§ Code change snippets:
"""

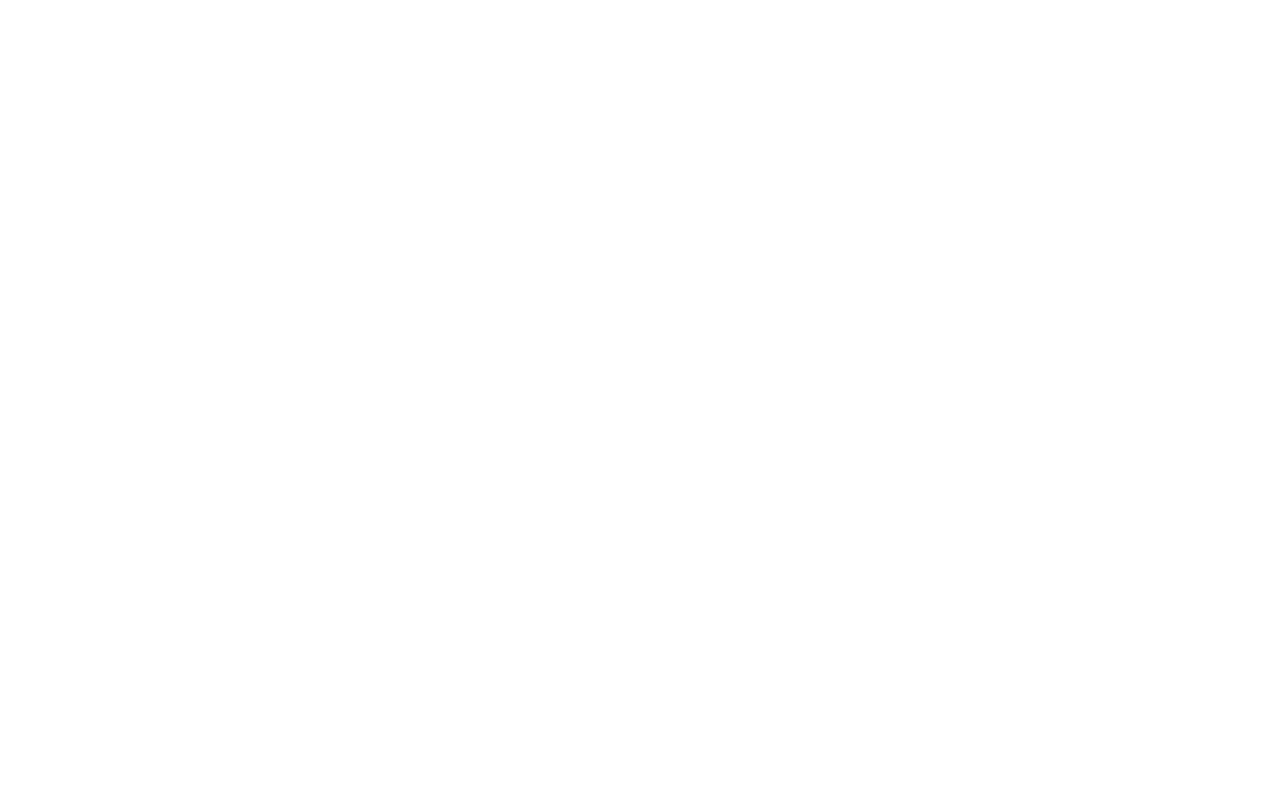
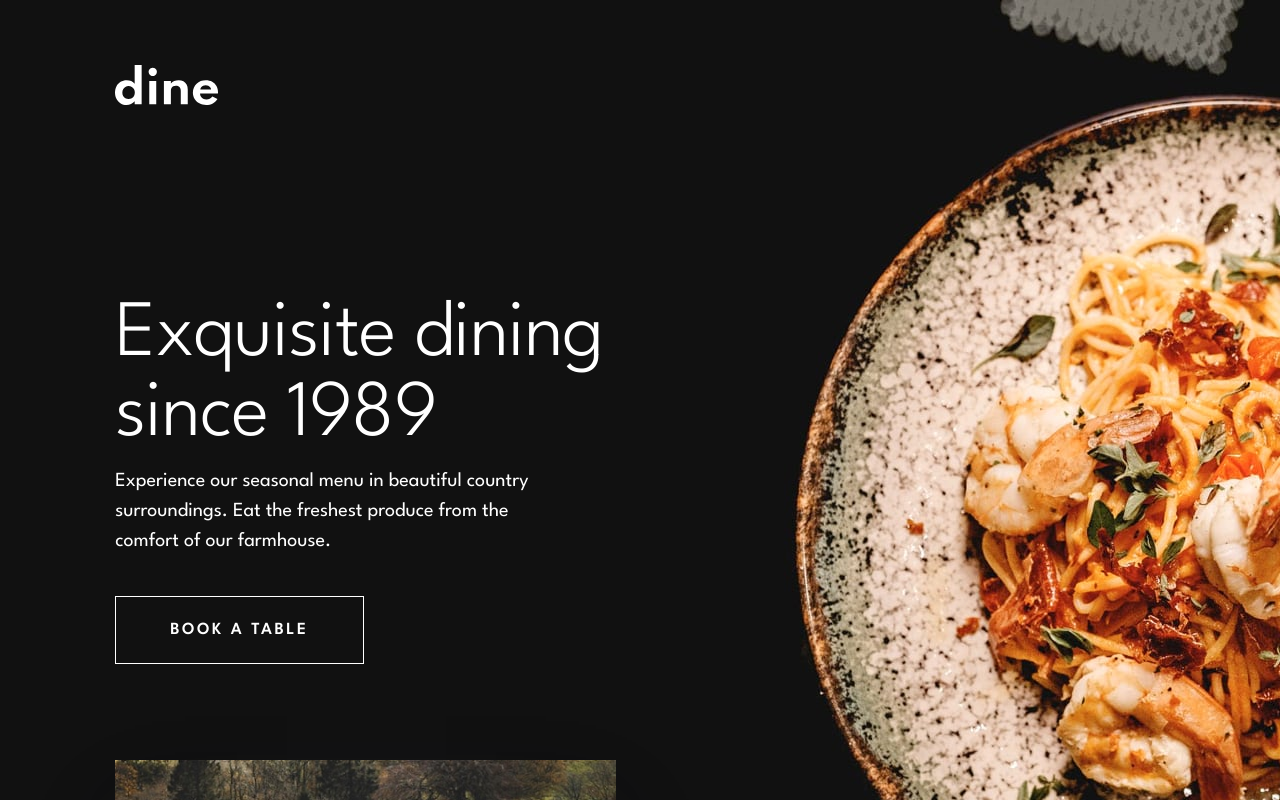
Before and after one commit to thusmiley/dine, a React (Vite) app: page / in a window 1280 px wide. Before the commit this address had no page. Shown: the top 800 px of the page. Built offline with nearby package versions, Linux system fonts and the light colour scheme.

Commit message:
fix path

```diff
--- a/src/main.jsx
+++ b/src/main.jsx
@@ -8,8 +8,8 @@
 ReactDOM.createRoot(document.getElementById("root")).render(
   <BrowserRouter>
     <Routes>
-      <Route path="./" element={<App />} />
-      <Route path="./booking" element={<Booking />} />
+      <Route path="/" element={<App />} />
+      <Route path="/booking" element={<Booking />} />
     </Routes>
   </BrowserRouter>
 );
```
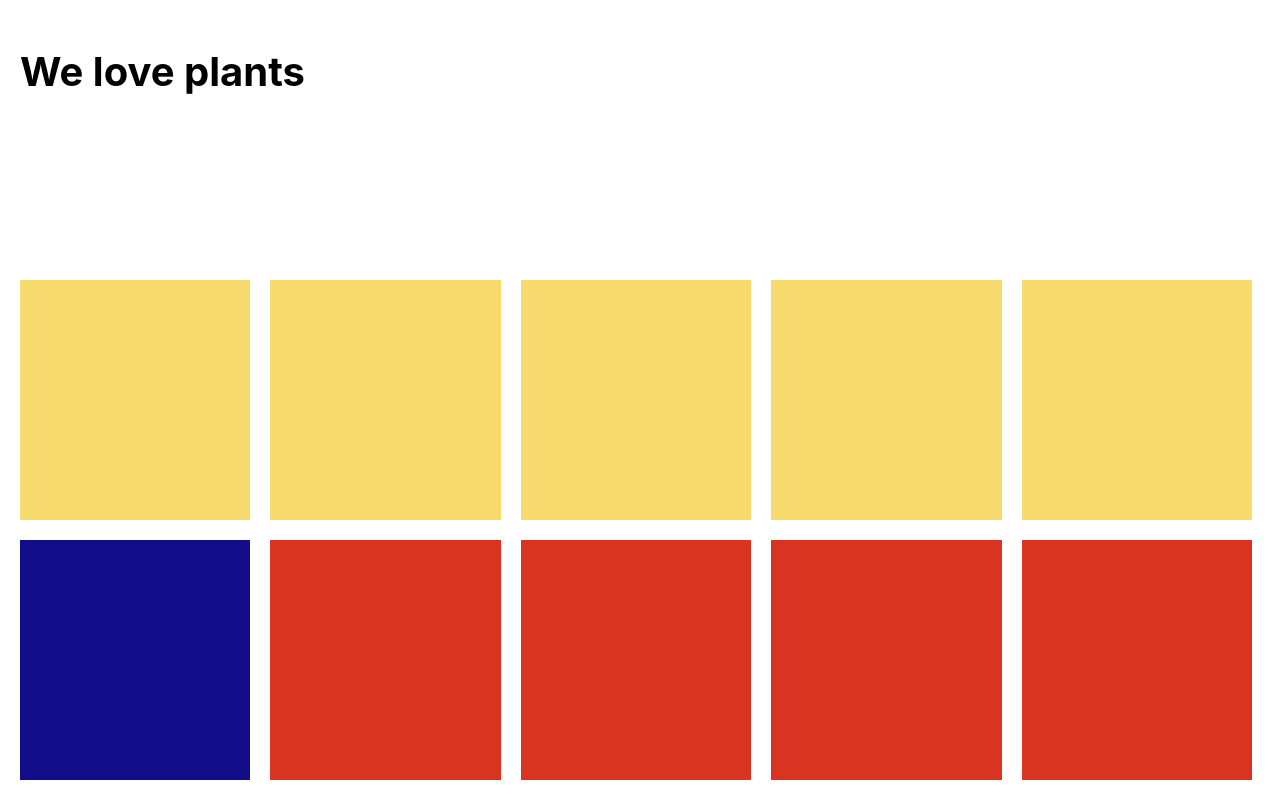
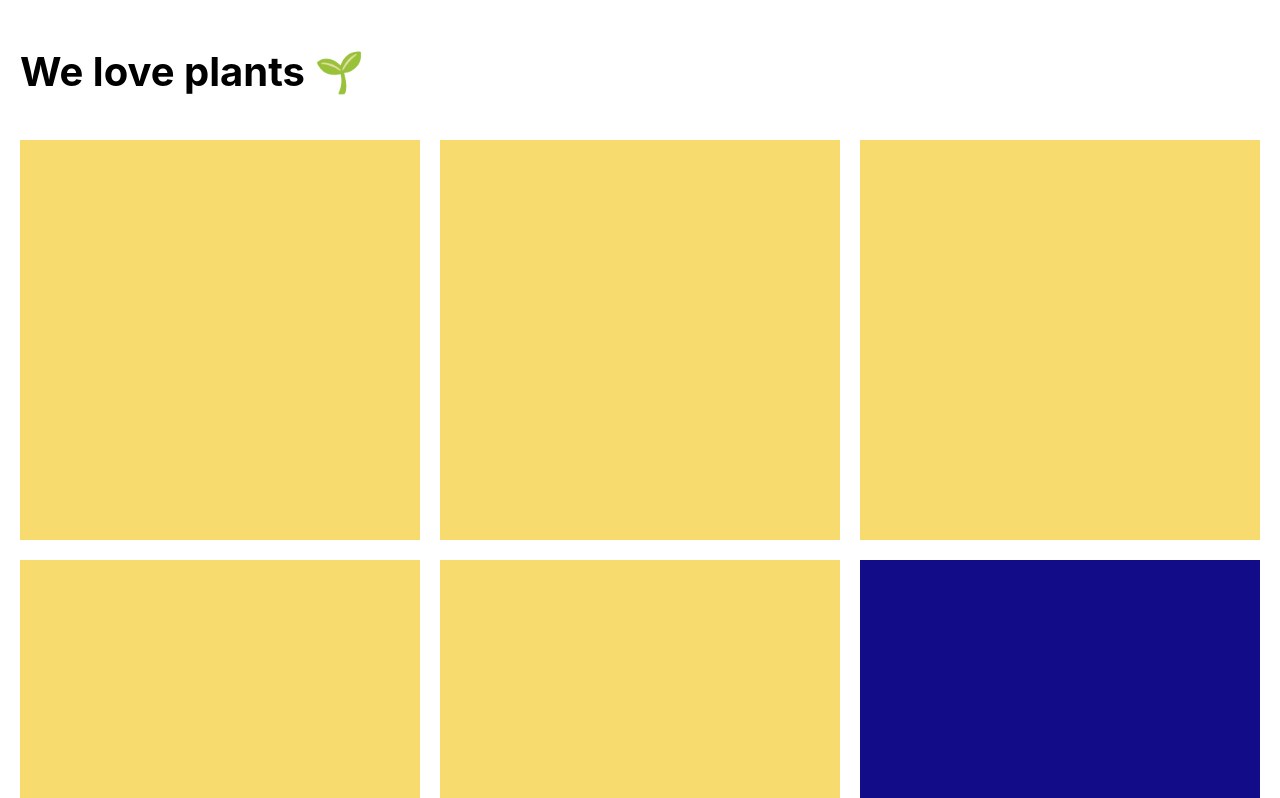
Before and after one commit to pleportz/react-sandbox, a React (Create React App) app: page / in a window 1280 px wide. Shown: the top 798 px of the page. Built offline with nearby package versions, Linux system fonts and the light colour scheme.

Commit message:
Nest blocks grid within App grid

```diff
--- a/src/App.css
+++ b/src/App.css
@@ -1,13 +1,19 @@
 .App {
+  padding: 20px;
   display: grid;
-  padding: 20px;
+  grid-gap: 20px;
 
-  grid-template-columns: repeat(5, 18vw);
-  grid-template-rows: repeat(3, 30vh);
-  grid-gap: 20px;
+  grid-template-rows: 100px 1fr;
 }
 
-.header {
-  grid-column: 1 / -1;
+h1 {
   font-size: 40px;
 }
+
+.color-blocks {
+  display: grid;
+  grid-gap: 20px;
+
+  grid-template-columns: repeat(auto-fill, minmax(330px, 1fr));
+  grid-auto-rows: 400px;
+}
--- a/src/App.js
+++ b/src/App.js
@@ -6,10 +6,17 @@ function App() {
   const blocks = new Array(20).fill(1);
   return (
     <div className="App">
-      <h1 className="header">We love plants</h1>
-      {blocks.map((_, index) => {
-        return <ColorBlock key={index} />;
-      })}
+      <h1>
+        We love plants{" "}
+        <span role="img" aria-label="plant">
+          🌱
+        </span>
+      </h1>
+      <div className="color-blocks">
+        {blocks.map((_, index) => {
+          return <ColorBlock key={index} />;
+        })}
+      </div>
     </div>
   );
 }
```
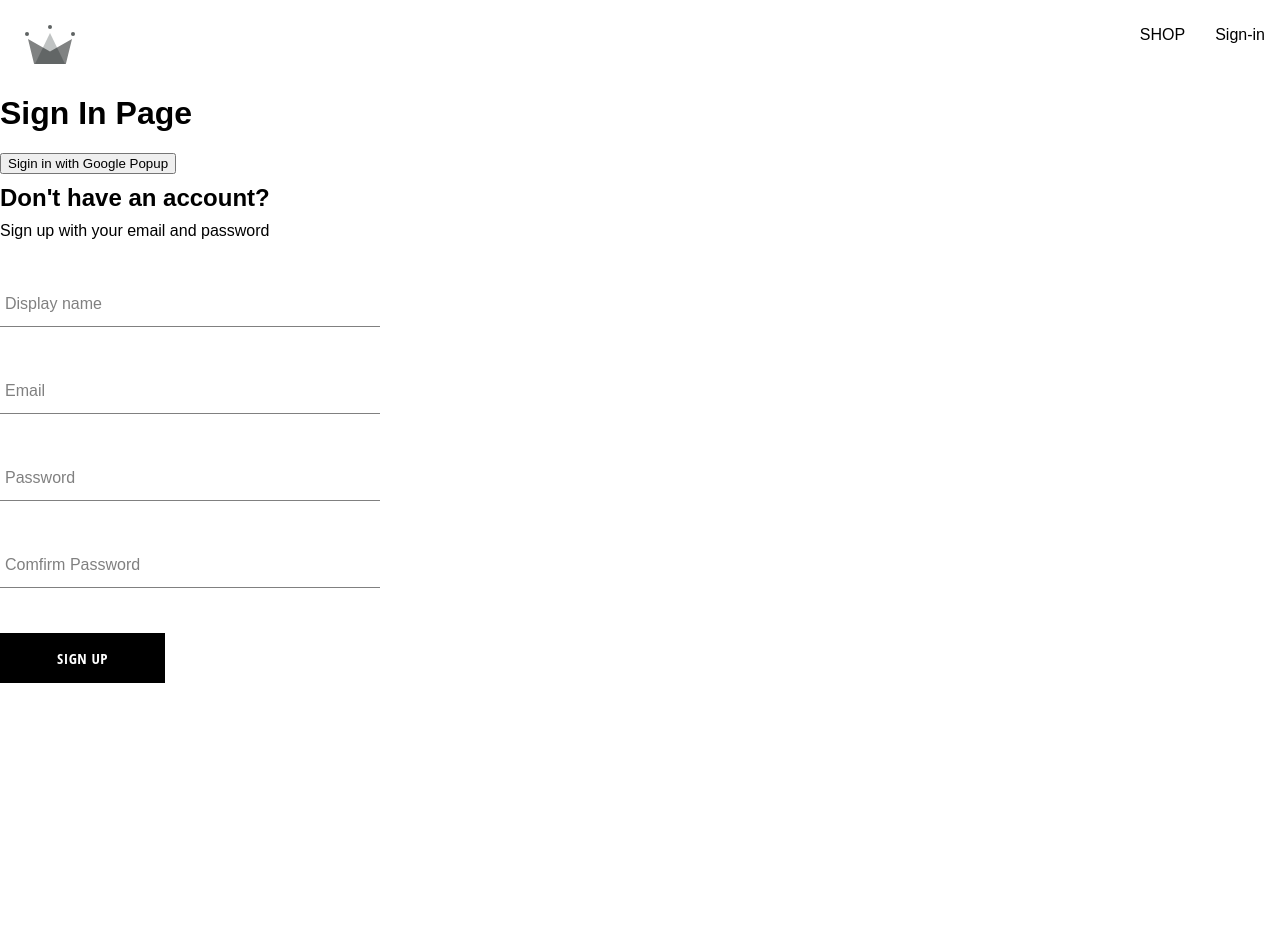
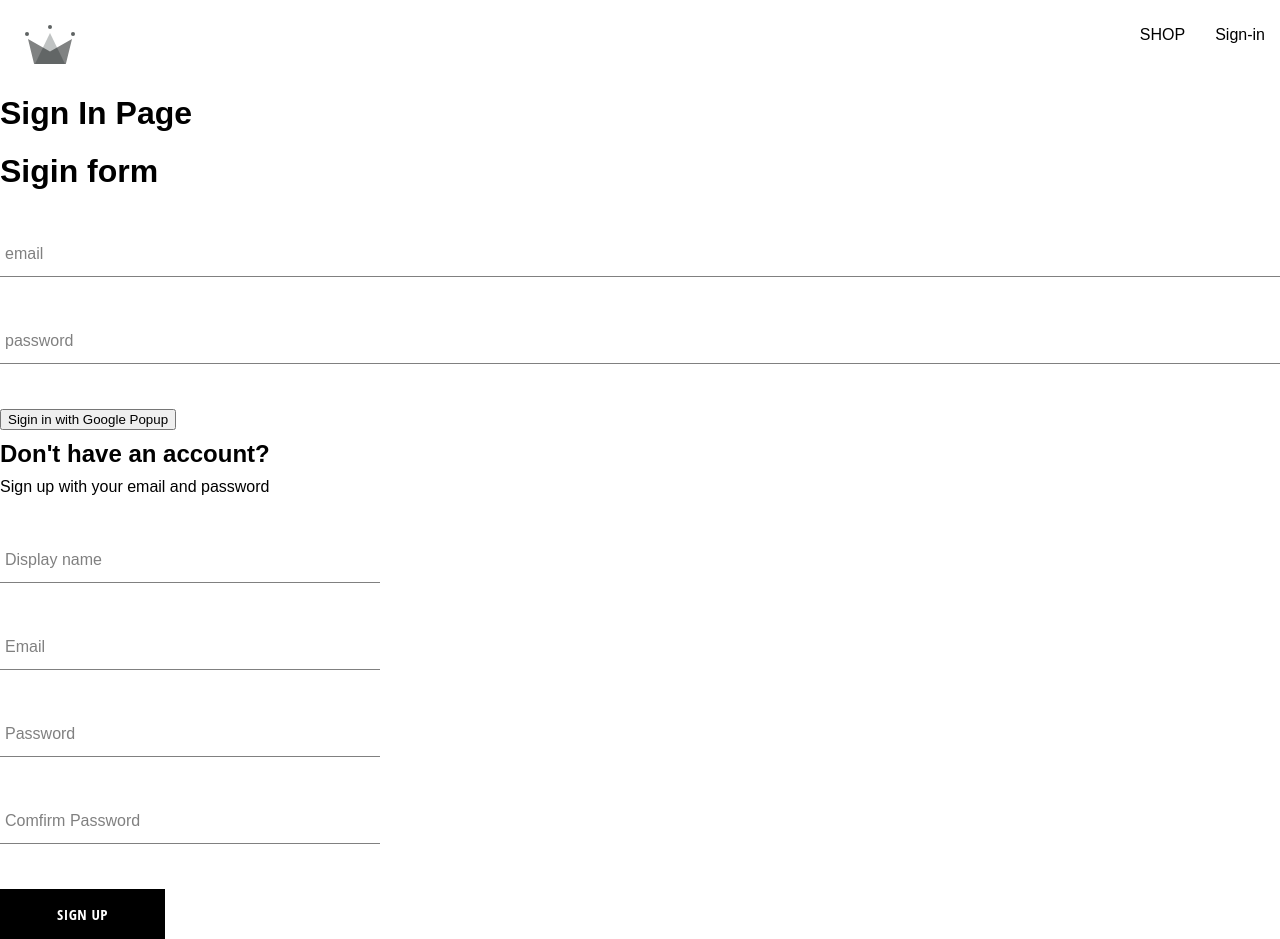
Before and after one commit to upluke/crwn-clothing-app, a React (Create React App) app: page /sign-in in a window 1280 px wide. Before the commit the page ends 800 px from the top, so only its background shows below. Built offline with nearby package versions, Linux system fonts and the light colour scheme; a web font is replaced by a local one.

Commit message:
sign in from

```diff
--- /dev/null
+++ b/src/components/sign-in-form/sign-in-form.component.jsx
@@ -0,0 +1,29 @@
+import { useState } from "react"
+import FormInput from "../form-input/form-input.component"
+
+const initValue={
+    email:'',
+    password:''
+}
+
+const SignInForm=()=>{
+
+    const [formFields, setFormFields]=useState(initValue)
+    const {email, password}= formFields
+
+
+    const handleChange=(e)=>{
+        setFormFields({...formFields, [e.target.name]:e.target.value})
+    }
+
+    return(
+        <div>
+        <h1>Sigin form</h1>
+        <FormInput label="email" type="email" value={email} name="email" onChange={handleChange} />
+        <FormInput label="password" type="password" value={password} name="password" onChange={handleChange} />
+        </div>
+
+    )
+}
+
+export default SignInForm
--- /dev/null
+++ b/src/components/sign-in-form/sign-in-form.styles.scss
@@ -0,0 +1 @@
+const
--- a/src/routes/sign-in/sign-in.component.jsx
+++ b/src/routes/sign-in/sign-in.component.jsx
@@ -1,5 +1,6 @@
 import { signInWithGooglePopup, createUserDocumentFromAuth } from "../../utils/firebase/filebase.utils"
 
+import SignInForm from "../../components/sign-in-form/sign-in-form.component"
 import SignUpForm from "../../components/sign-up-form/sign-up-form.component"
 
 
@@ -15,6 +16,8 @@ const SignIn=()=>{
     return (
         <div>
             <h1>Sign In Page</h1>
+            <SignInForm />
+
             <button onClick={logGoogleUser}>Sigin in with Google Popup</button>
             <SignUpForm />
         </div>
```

"""

Exclude the images and copy every record above exactly.

§ Response below:
Before and after one commit to thusmiley/dine, a React (Vite) app: page / in a window 1280 px wide. Before the commit this address had no page. Shown: the top 800 px of the page. Built offline with nearby package versions, Linux system fonts and the light colour scheme.

Commit message:
fix path

```diff
--- a/src/main.jsx
+++ b/src/main.jsx
@@ -8,8 +8,8 @@
 ReactDOM.createRoot(document.getElementById("root")).render(
   <BrowserRouter>
     <Routes>
-      <Route path="./" element={<App />} />
-      <Route path="./booking" element={<Booking />} />
+      <Route path="/" element={<App />} />
+      <Route path="/booking" element={<Booking />} />
     </Routes>
   </BrowserRouter>
 );
```
Before and after one commit to pleportz/react-sandbox, a React (Create React App) app: page / in a window 1280 px wide. Shown: the top 798 px of the page. Built offline with nearby package versions, Linux system fonts and the light colour scheme.

Commit message:
Nest blocks grid within App grid

```diff
--- a/src/App.css
+++ b/src/App.css
@@ -1,13 +1,19 @@
 .App {
+  padding: 20px;
   display: grid;
-  padding: 20px;
+  grid-gap: 20px;
 
-  grid-template-columns: repeat(5, 18vw);
-  grid-template-rows: repeat(3, 30vh);
-  grid-gap: 20px;
+  grid-template-rows: 100px 1fr;
 }
 
-.header {
-  grid-column: 1 / -1;
+h1 {
   font-size: 40px;
 }
+
+.color-blocks {
+  display: grid;
+  grid-gap: 20px;
+
+  grid-template-columns: repeat(auto-fill, minmax(330px, 1fr));
+  grid-auto-rows: 400px;
+}
--- a/src/App.js
+++ b/src/App.js
@@ -6,10 +6,17 @@ function App() {
   const blocks = new Array(20).fill(1);
   return (
     <div className="App">
-      <h1 className="header">We love plants</h1>
-      {blocks.map((_, index) => {
-        return <ColorBlock key={index} />;
-      })}
+      <h1>
+        We love plants{" "}
+        <span role="img" aria-label="plant">
+          🌱
+        </span>
+      </h1>
+      <div className="color-blocks">
+        {blocks.map((_, index) => {
+          return <ColorBlock key={index} />;
+        })}
+      </div>
     </div>
   );
 }
```
Before and after one commit to upluke/crwn-clothing-app, a React (Create React App) app: page /sign-in in a window 1280 px wide. Before the commit the page ends 800 px from the top, so only its background shows below. Built offline with nearby package versions, Linux system fonts and the light colour scheme; a web font is replaced by a local one.

Commit message:
sign in from

```diff
--- /dev/null
+++ b/src/components/sign-in-form/sign-in-form.component.jsx
@@ -0,0 +1,29 @@
+import { useState } from "react"
+import FormInput from "../form-input/form-input.component"
+
+const initValue={
+    email:'',
+    password:''
+}
+
+const SignInForm=()=>{
+
+    const [formFields, setFormFields]=useState(initValue)
+    const {email, password}= formFields
+
+
+    const handleChange=(e)=>{
+        setFormFields({...formFields, [e.target.name]:e.target.value})
+    }
+
+    return(
+        <div>
+        <h1>Sigin form</h1>
+        <FormInput label="email" type="email" value={email} name="email" onChange={handleChange} />
+        <FormInput label="password" type="password" value={password} name="password" onChange={handleChange} />
+        </div>
+
+    )
+}
+
+export default SignInForm
--- /dev/null
+++ b/src/components/sign-in-form/sign-in-form.styles.scss
@@ -0,0 +1 @@
+const
--- a/src/routes/sign-in/sign-in.component.jsx
+++ b/src/routes/sign-in/sign-in.component.jsx
@@ -1,5 +1,6 @@
 import { signInWithGooglePopup, createUserDocumentFromAuth } from "../../utils/firebase/filebase.utils"
 
+import SignInForm from "../../components/sign-in-form/sign-in-form.component"
 import SignUpForm from "../../components/sign-up-form/sign-up-form.component"
 
 
@@ -15,6 +16,8 @@ const SignIn=()=>{
     return (
         <div>
             <h1>Sign In Page</h1>
+            <SignInForm />
+
             <button onClick={logGoogleUser}>Sigin in with Google Popup</button>
             <SignUpForm />
         </div>
```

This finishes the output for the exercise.